### TASK GOAL
Copy out all the lines of the data precisely, omitting any pictures.
--- RECORDS FOR THIS TASK Enclosed Below ---
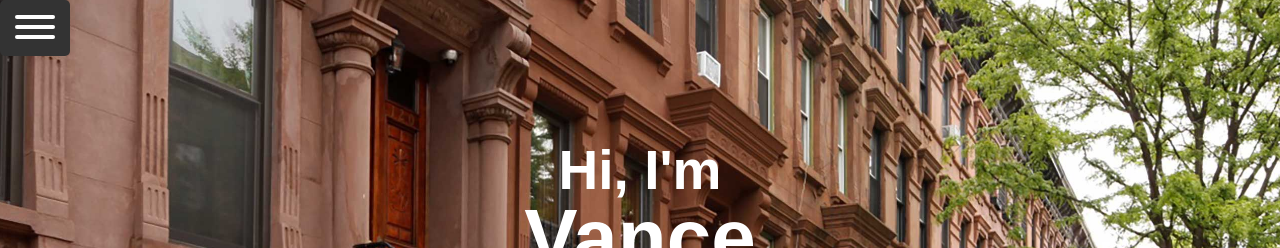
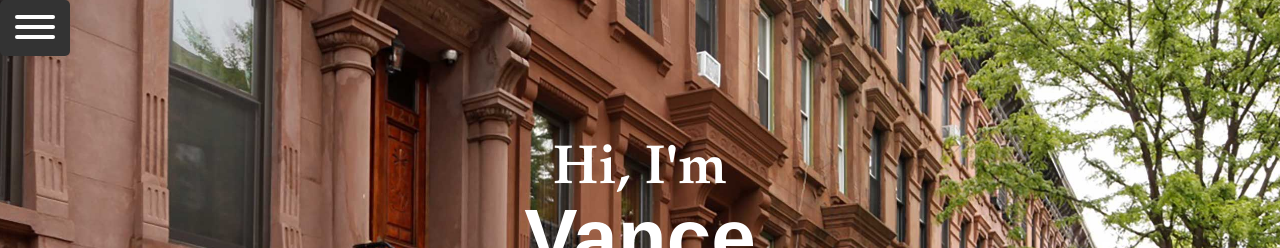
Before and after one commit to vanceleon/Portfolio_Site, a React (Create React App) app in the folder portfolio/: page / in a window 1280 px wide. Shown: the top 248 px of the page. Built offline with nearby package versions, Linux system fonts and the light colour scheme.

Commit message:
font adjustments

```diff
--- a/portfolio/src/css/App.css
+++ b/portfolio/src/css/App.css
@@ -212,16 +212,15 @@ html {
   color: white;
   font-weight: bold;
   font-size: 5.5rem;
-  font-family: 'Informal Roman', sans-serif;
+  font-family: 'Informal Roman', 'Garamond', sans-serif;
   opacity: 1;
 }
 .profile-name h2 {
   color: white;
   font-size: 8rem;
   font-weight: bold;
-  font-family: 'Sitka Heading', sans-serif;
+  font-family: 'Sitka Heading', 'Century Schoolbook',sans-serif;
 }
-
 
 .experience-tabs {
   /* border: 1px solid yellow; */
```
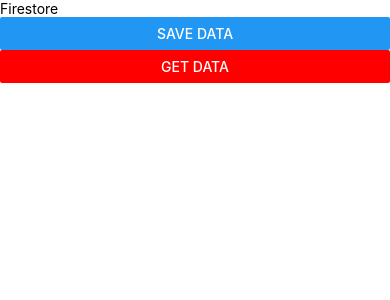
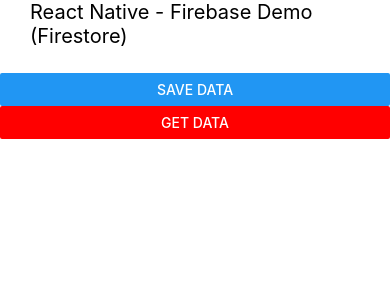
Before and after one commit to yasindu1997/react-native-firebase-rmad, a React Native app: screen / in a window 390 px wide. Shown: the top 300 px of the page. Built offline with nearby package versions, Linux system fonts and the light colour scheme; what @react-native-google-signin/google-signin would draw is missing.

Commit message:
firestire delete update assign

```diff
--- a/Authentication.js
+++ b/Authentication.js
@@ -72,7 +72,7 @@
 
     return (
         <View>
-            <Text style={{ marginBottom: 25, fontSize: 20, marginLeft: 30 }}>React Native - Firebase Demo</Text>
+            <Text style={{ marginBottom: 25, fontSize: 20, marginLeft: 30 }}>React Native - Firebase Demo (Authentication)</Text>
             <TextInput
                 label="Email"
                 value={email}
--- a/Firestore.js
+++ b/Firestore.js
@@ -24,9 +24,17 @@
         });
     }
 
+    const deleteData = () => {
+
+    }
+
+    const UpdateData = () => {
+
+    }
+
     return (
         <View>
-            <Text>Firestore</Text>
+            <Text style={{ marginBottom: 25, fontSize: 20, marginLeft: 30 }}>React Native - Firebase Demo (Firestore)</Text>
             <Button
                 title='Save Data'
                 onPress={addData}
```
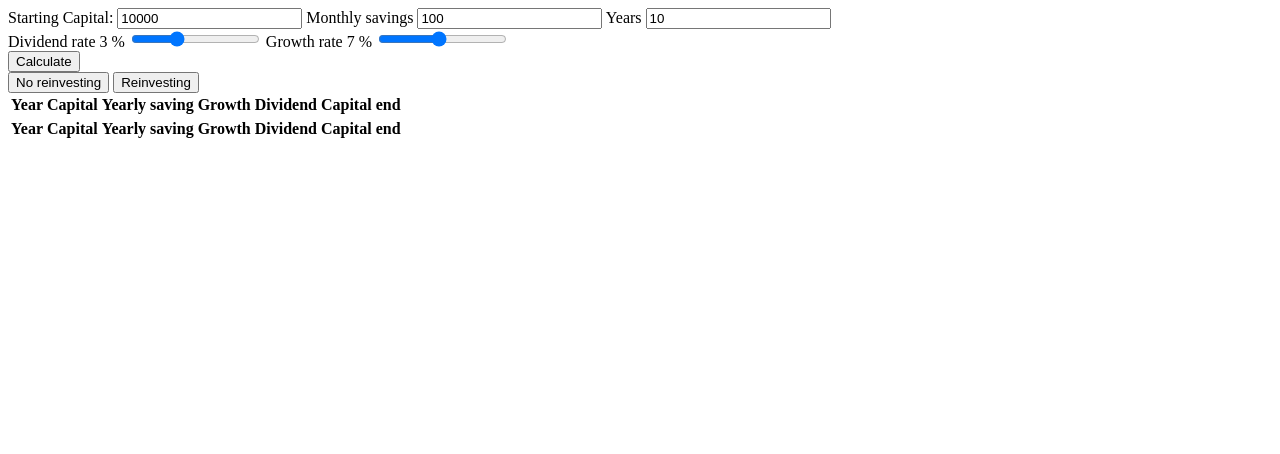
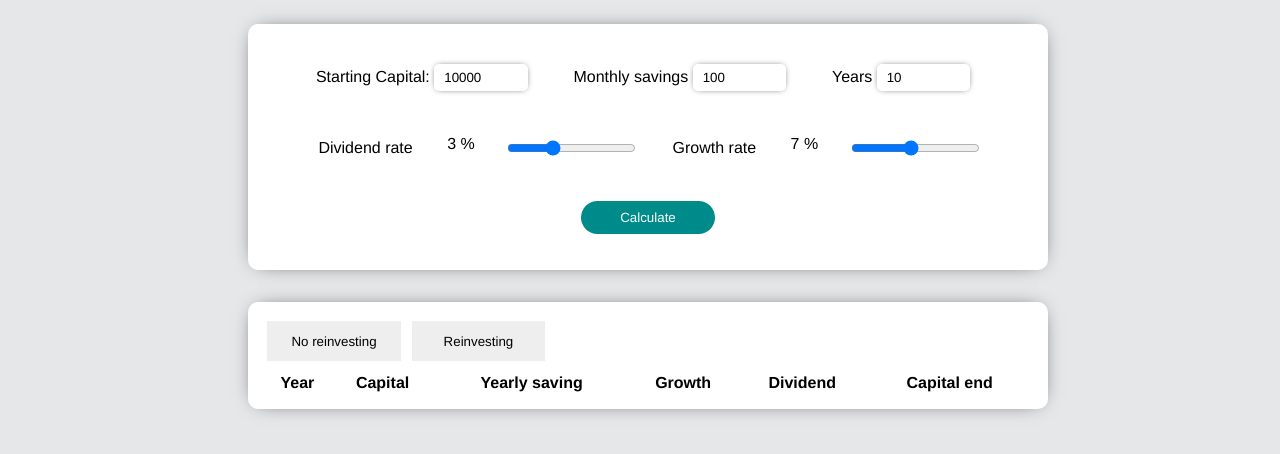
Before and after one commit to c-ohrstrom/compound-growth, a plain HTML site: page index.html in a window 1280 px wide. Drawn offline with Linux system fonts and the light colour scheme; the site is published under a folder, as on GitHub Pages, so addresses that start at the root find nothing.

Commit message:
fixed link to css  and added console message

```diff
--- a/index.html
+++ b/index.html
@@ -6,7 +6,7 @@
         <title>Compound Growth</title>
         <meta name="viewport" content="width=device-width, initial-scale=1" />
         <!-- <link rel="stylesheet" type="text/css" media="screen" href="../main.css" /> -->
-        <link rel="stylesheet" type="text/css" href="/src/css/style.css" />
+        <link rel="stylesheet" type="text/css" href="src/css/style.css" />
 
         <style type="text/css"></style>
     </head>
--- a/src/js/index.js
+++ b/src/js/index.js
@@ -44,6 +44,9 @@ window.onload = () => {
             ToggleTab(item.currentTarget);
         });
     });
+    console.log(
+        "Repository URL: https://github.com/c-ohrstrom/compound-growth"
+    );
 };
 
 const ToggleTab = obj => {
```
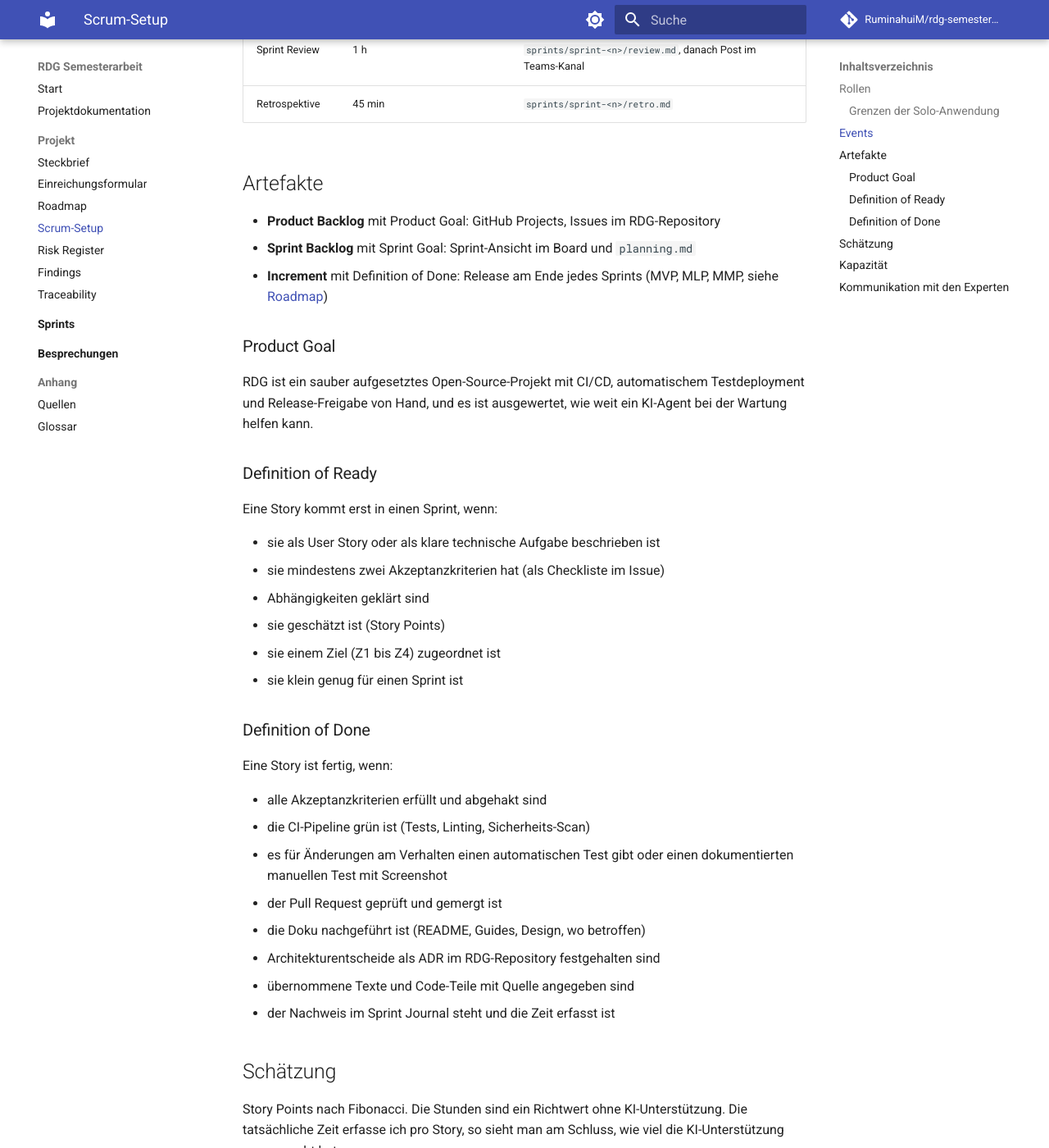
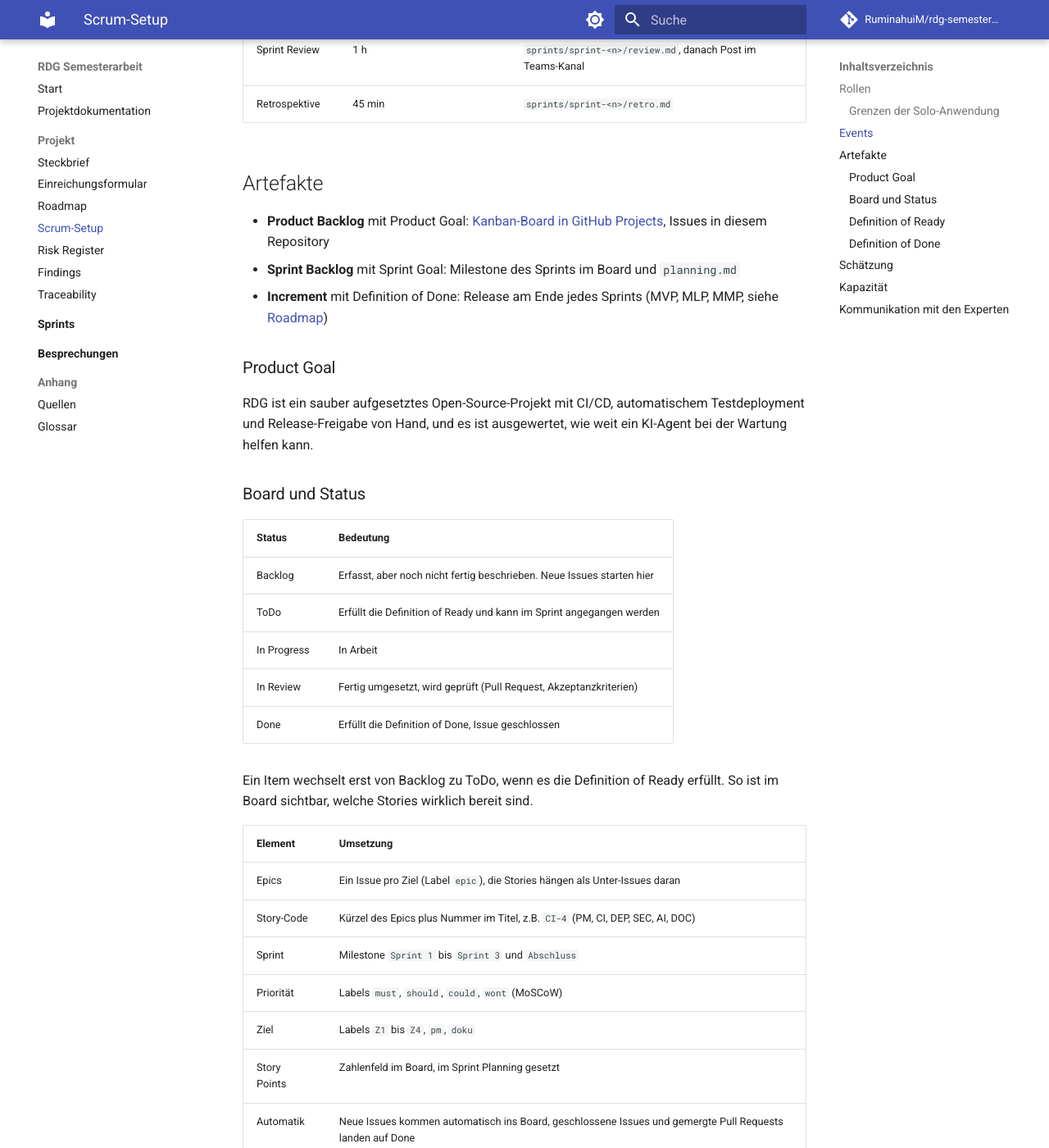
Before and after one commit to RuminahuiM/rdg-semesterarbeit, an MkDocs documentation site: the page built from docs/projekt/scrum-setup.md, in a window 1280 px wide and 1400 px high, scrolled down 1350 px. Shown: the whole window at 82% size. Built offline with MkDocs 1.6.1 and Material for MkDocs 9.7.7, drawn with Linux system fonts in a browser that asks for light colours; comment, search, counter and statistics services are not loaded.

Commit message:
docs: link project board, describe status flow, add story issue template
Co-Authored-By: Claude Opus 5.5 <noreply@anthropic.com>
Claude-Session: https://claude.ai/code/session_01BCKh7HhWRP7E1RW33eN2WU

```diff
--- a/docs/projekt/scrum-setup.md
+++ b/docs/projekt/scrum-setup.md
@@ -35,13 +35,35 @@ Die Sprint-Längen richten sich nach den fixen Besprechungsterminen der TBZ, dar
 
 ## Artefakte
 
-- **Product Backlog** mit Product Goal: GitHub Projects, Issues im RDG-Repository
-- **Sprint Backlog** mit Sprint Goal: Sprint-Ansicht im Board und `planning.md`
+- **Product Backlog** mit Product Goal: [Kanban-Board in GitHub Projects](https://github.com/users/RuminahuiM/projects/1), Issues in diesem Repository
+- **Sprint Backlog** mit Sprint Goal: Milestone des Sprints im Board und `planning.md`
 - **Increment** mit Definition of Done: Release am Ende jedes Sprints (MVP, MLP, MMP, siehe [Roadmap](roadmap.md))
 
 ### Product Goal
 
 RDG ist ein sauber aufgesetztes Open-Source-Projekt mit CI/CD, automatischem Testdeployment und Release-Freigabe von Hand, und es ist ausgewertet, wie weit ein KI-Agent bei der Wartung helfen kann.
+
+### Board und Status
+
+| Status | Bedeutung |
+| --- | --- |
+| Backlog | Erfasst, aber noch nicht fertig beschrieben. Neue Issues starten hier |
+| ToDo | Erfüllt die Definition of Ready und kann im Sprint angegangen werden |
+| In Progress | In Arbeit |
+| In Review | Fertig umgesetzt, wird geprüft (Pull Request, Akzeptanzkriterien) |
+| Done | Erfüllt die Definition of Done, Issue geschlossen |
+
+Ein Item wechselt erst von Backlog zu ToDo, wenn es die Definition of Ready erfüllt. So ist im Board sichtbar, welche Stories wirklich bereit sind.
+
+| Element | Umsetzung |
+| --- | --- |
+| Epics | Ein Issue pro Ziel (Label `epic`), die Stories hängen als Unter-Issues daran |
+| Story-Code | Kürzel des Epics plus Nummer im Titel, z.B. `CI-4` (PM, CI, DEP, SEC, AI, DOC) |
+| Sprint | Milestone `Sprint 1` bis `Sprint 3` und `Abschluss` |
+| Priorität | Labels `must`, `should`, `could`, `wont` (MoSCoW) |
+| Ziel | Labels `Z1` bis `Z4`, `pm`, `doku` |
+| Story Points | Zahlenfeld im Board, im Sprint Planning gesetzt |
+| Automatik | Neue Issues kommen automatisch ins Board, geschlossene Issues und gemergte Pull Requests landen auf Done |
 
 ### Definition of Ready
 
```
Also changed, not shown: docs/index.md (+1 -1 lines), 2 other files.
--- End of Enclosed RECORDS FOR THIS TASK ---
### ANSWER TO THE EXERCISE
Before and after one commit to vanceleon/Portfolio_Site, a React (Create React App) app in the folder portfolio/: page / in a window 1280 px wide. Shown: the top 248 px of the page. Built offline with nearby package versions, Linux system fonts and the light colour scheme.

Commit message:
font adjustments

```diff
--- a/portfolio/src/css/App.css
+++ b/portfolio/src/css/App.css
@@ -212,16 +212,15 @@ html {
   color: white;
   font-weight: bold;
   font-size: 5.5rem;
-  font-family: 'Informal Roman', sans-serif;
+  font-family: 'Informal Roman', 'Garamond', sans-serif;
   opacity: 1;
 }
 .profile-name h2 {
   color: white;
   font-size: 8rem;
   font-weight: bold;
-  font-family: 'Sitka Heading', sans-serif;
+  font-family: 'Sitka Heading', 'Century Schoolbook',sans-serif;
 }
-
 
 .experience-tabs {
   /* border: 1px solid yellow; */
```
Before and after one commit to yasindu1997/react-native-firebase-rmad, a React Native app: screen / in a window 390 px wide. Shown: the top 300 px of the page. Built offline with nearby package versions, Linux system fonts and the light colour scheme; what @react-native-google-signin/google-signin would draw is missing.

Commit message:
firestire delete update assign

```diff
--- a/Authentication.js
+++ b/Authentication.js
@@ -72,7 +72,7 @@
 
     return (
         <View>
-            <Text style={{ marginBottom: 25, fontSize: 20, marginLeft: 30 }}>React Native - Firebase Demo</Text>
+            <Text style={{ marginBottom: 25, fontSize: 20, marginLeft: 30 }}>React Native - Firebase Demo (Authentication)</Text>
             <TextInput
                 label="Email"
                 value={email}
--- a/Firestore.js
+++ b/Firestore.js
@@ -24,9 +24,17 @@
         });
     }
 
+    const deleteData = () => {
+
+    }
+
+    const UpdateData = () => {
+
+    }
+
     return (
         <View>
-            <Text>Firestore</Text>
+            <Text style={{ marginBottom: 25, fontSize: 20, marginLeft: 30 }}>React Native - Firebase Demo (Firestore)</Text>
             <Button
                 title='Save Data'
                 onPress={addData}
```
Before and after one commit to c-ohrstrom/compound-growth, a plain HTML site: page index.html in a window 1280 px wide. Drawn offline with Linux system fonts and the light colour scheme; the site is published under a folder, as on GitHub Pages, so addresses that start at the root find nothing.

Commit message:
fixed link to css  and added console message

```diff
--- a/index.html
+++ b/index.html
@@ -6,7 +6,7 @@
         <title>Compound Growth</title>
         <meta name="viewport" content="width=device-width, initial-scale=1" />
         <!-- <link rel="stylesheet" type="text/css" media="screen" href="../main.css" /> -->
-        <link rel="stylesheet" type="text/css" href="/src/css/style.css" />
+        <link rel="stylesheet" type="text/css" href="src/css/style.css" />
 
         <style type="text/css"></style>
     </head>
--- a/src/js/index.js
+++ b/src/js/index.js
@@ -44,6 +44,9 @@ window.onload = () => {
             ToggleTab(item.currentTarget);
         });
     });
+    console.log(
+        "Repository URL: https://github.com/c-ohrstrom/compound-growth"
+    );
 };
 
 const ToggleTab = obj => {
```
Before and after one commit to RuminahuiM/rdg-semesterarbeit, an MkDocs documentation site: the page built from docs/projekt/scrum-setup.md, in a window 1280 px wide and 1400 px high, scrolled down 1350 px. Shown: the whole window at 82% size. Built offline with MkDocs 1.6.1 and Material for MkDocs 9.7.7, drawn with Linux system fonts in a browser that asks for light colours; comment, search, counter and statistics services are not loaded.

Commit message:
docs: link project board, describe status flow, add story issue template
Co-Authored-By: Claude Opus 5.5 <noreply@anthropic.com>
Claude-Session: https://claude.ai/code/session_01BCKh7HhWRP7E1RW33eN2WU

```diff
--- a/docs/projekt/scrum-setup.md
+++ b/docs/projekt/scrum-setup.md
@@ -35,13 +35,35 @@ Die Sprint-Längen richten sich nach den fixen Besprechungsterminen der TBZ, dar
 
 ## Artefakte
 
-- **Product Backlog** mit Product Goal: GitHub Projects, Issues im RDG-Repository
-- **Sprint Backlog** mit Sprint Goal: Sprint-Ansicht im Board und `planning.md`
+- **Product Backlog** mit Product Goal: [Kanban-Board in GitHub Projects](https://github.com/users/RuminahuiM/projects/1), Issues in diesem Repository
+- **Sprint Backlog** mit Sprint Goal: Milestone des Sprints im Board und `planning.md`
 - **Increment** mit Definition of Done: Release am Ende jedes Sprints (MVP, MLP, MMP, siehe [Roadmap](roadmap.md))
 
 ### Product Goal
 
 RDG ist ein sauber aufgesetztes Open-Source-Projekt mit CI/CD, automatischem Testdeployment und Release-Freigabe von Hand, und es ist ausgewertet, wie weit ein KI-Agent bei der Wartung helfen kann.
+
+### Board und Status
+
+| Status | Bedeutung |
+| --- | --- |
+| Backlog | Erfasst, aber noch nicht fertig beschrieben. Neue Issues starten hier |
+| ToDo | Erfüllt die Definition of Ready und kann im Sprint angegangen werden |
+| In Progress | In Arbeit |
+| In Review | Fertig umgesetzt, wird geprüft (Pull Request, Akzeptanzkriterien) |
+| Done | Erfüllt die Definition of Done, Issue geschlossen |
+
+Ein Item wechselt erst von Backlog zu ToDo, wenn es die Definition of Ready erfüllt. So ist im Board sichtbar, welche Stories wirklich bereit sind.
+
+| Element | Umsetzung |
+| --- | --- |
+| Epics | Ein Issue pro Ziel (Label `epic`), die Stories hängen als Unter-Issues daran |
+| Story-Code | Kürzel des Epics plus Nummer im Titel, z.B. `CI-4` (PM, CI, DEP, SEC, AI, DOC) |
+| Sprint | Milestone `Sprint 1` bis `Sprint 3` und `Abschluss` |
+| Priorität | Labels `must`, `should`, `could`, `wont` (MoSCoW) |
+| Ziel | Labels `Z1` bis `Z4`, `pm`, `doku` |
+| Story Points | Zahlenfeld im Board, im Sprint Planning gesetzt |
+| Automatik | Neue Issues kommen automatisch ins Board, geschlossene Issues und gemergte Pull Requests landen auf Done |
 
 ### Definition of Ready
 
```
Also changed, not shown: docs/index.md (+1 -1 lines), 2 other files.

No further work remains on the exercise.